— About this exercise —
Go through the records below and report each line with "ipynb" in it.

··· Data

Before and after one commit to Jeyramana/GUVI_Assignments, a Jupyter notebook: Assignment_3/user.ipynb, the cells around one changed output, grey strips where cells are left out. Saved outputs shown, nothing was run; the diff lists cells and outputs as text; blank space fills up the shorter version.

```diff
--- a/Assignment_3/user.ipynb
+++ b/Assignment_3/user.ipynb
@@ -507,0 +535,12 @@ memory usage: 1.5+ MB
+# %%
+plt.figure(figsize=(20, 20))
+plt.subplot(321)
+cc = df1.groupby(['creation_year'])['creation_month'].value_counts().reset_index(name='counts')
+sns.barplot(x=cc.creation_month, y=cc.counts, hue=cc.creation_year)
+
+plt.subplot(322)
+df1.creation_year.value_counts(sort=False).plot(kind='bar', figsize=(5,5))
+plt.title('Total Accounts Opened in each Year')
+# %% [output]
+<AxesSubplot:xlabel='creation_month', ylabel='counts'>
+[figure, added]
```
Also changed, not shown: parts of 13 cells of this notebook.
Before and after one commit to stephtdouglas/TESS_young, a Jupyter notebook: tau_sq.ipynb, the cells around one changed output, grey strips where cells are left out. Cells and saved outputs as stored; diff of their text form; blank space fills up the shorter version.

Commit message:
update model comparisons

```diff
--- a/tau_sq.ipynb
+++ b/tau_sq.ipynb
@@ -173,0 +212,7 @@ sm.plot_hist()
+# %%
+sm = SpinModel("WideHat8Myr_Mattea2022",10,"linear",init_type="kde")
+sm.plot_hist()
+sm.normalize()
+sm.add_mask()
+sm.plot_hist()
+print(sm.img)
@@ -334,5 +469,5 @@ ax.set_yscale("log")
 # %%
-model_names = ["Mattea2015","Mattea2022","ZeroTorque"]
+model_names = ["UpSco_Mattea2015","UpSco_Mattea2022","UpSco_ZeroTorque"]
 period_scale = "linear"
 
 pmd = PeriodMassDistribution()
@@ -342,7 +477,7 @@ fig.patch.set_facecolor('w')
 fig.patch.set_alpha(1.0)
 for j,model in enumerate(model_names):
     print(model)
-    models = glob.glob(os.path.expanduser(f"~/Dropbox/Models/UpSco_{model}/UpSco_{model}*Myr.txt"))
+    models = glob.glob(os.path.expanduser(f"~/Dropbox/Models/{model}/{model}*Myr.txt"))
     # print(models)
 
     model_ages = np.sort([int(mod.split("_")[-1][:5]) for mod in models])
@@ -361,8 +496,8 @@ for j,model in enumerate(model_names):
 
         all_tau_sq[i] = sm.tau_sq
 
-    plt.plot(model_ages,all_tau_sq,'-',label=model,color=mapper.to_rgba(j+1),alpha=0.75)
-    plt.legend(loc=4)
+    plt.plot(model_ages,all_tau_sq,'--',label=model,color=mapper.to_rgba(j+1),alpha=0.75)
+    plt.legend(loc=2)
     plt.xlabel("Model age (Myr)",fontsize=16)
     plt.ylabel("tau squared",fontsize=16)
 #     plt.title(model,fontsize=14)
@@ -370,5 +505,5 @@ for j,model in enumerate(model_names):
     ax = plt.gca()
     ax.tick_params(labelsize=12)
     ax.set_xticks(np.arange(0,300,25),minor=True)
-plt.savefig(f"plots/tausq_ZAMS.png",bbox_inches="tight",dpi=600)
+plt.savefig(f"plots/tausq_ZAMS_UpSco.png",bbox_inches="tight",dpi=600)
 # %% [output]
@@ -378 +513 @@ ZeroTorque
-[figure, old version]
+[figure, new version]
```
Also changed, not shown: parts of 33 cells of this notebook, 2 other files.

······

— Solution —
Before and after one commit to Jeyramana/GUVI_Assignments, a Jupyter notebook: Assignment_3/user.ipynb, the cells around one changed output, grey strips where cells are left out. Saved outputs shown, nothing was run; the diff lists cells and outputs as text; blank space fills up the shorter version.
--- a/Assignment_3/user.ipynb
+++ b/Assignment_3/user.ipynb
Before and after one commit to stephtdouglas/TESS_young, a Jupyter notebook: tau_sq.ipynb, the cells around one changed output, grey strips where cells are left out. Cells and saved outputs as stored; diff of their text form; blank space fills up the shorter version.
--- a/tau_sq.ipynb
+++ b/tau_sq.ipynb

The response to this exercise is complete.